WAAC officers go shopping for items for their recreation hall soon after their arrival at Fort Huachuca, Arizona, 1942.

WAAC officer drills her company

WAAC Capt. Charity Adams of Columbia, NC, who was commissioned from the first officer candidate class, and the first of her group to receive a commission, drills her company on the drill ground at the first WAAC Training Center, Fort Des Moines, Iowa.

A company of WAACs passes in review before President Roosevelt

Marching to the music of a WAAC band, barely visible behind them, a compny of WAACS passes in review before President Roosevelt during his visit to the Third WACC Training Center at Fort Oglethorpe, GA.

An African-American WAAC takes an examination for Officers Candidate School

An African-American WAAC (Mrs. Mary K. Adair) takes an examination for Officers Candidate School, Fort McPherson, Georgia, 06/20/1942.

A company of African-American WAACs lined up for review

A company of African-American WAACs lined up for review by the Hon. Lester A. Walton, U.S. Minister to Liberia, during WWII.

WAC Cpl. Alma Bradley operates the switchboard

WAC Cpl. Alma Bradley operates the switchboard at the "Little White House," the residence of President Harry S. Truman during the Potsdam Conference in Germany, 07/13/1945.

S/Sgt. Mary Haluey watches the parade of delegates entering the Potsdam Conference

S/Sgt. Mary Haluey of Cambridge, Massachusetts, is watching the parade of delegates entering the Potsdam Conference at Cecilienhof Palace from the porch in front of the WAC billot in the area, 07/16/1945.

WAC telephone operators Cpl. Alma Bradley and Cpl. Eleanor Moynihan

WAC telephone operators Cpl. Alma Bradley and Cpl. Eleanor Moynihan leaving the "Little White House," residence of President Harry S. Truman during the Potsdam Conference, 07/16/1945.

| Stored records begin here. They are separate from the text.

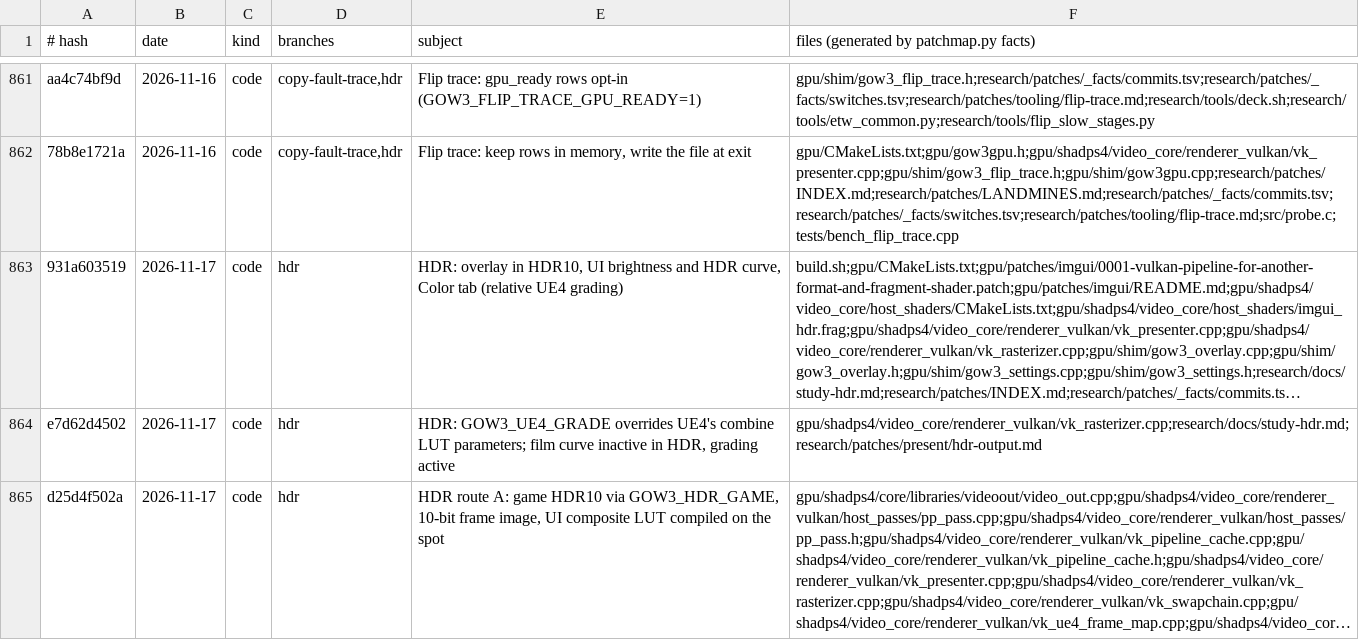
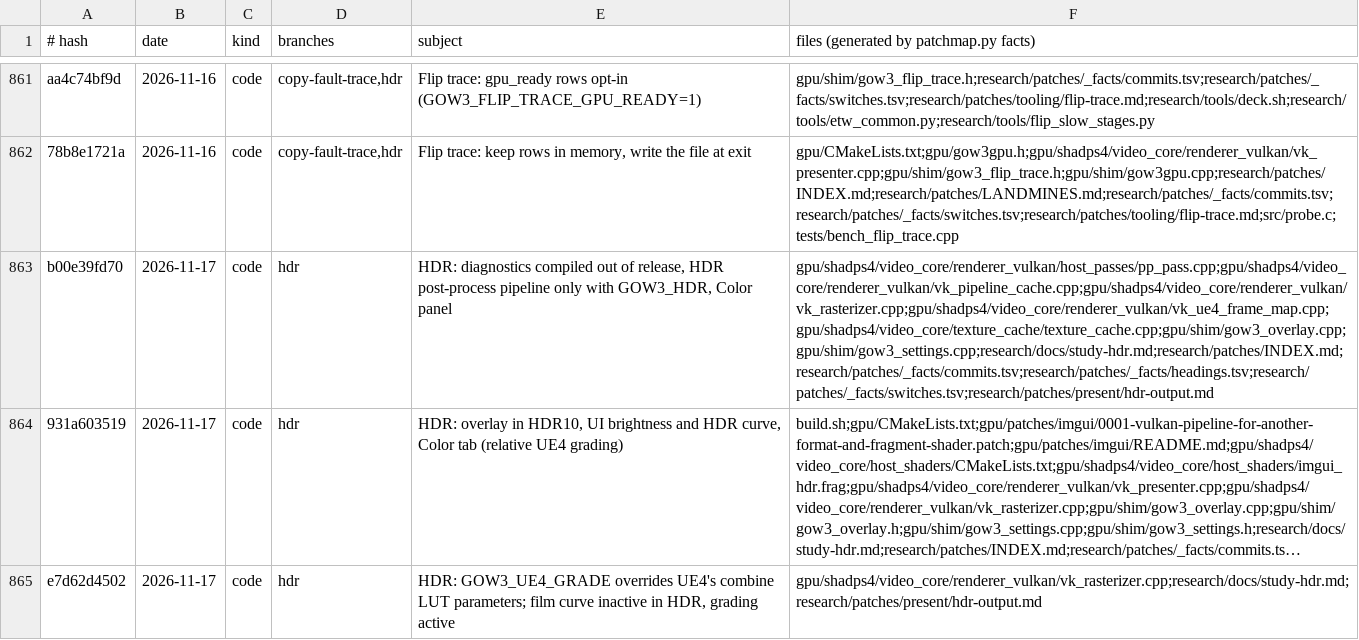
Before and after one commit to BevelTipDrip/medievil_2019_pc_port, a TSV file: research/patches/_facts/commits.tsv, drawn as a sheet; only a part is shown, gaps mark what is left out; the shorter side is filled out with more unchanged rows; long unchanged cells end in …; the diff names each change by its address in the sheet, - before the commit and + after, or states it on an @@ line.

```diff
--- a/research/patches/_facts/commits.tsv
+++ b/research/patches/_facts/commits.tsv
+row 863: b00e39fd70 | 2026-11-17 | code | hdr | HDR: diagnostics compiled out of release, HDR post-process pipeline only with GOW3_HDR, Color panel | gpu/shadps4/video_core/renderer_vulkan/host_passes/pp_pass.cpp;gpu/shadps4/video_core/renderer_vulkan/vk_pipeline_cache.cpp;gpu/shadps4/video_core/renderer_vulkan/vk_rasterizer.cpp;gpu/shadps4/video_core/renderer_vulkan/vk_ue4_frame_map.cpp;gpu/shadps4/video_core/texture_cache/texture_cache.cpp;gpu/shim/gow3_overlay.cpp;gpu/shim/gow3_settings.cpp;research/docs/study-hdr.md;research/patches/INDEX.md;research/patches/_facts/commits.tsv;research/patches/_facts/headings.tsv;research/patches/_facts/switches.tsv;research/patches/present/hdr-output.md
```
Also changed, not shown: research/patches/_facts/headings.tsv, research/patches/_facts/switches.tsv, 21 other files.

WAC telephone operator in U. S. headquarters at the Potsdam Conference in Germany

PFC Isabella Hardacre, Chicago, Illinois, a WAC telephone operator in U. S. headquarters at the Potsdam Conference in Germany disposes of hundreds of inquiries a day on the information phones of the headquarters switchboard, 07/15/1945.

WAC telephone operators operate the Victory switchboard

WAC telephone operators operate the Victory switchboard during the Potsdam Conference in their headquarters in Babelsburg, Germany, 07/15/1945.

S. Sgt. Edith Royer, chief operator of the Victory switchboard

S. Sgt. Edith Royer, chief operator of the Victory switchboard at U. S. headquarters in Babelsburg, Germany during the Potsdam Conference, 07/15/1945.

WAC switchboard operator tests lines in the frame room of the Victory switchboard

PFC Gladys Bellon, Basile, Louisiana, one of the 27 WAC switchboard operators flown from Paris for the Potsdam Conference and Sgt. Robert Scott of Pittsburgh, Pennsylvania, test lines in the frame room of the Victory switchboard at U. S. headquarters at Babelsburg, Germany, 07/15/1945.

Tech. Sgt. Tommye Berry, Acting 1st Sgt. of the African-American WAC group

Tech. Sgt. Tommye Berry, Acting 1st Sgt. of the African-American WAC group, 04/16/1945.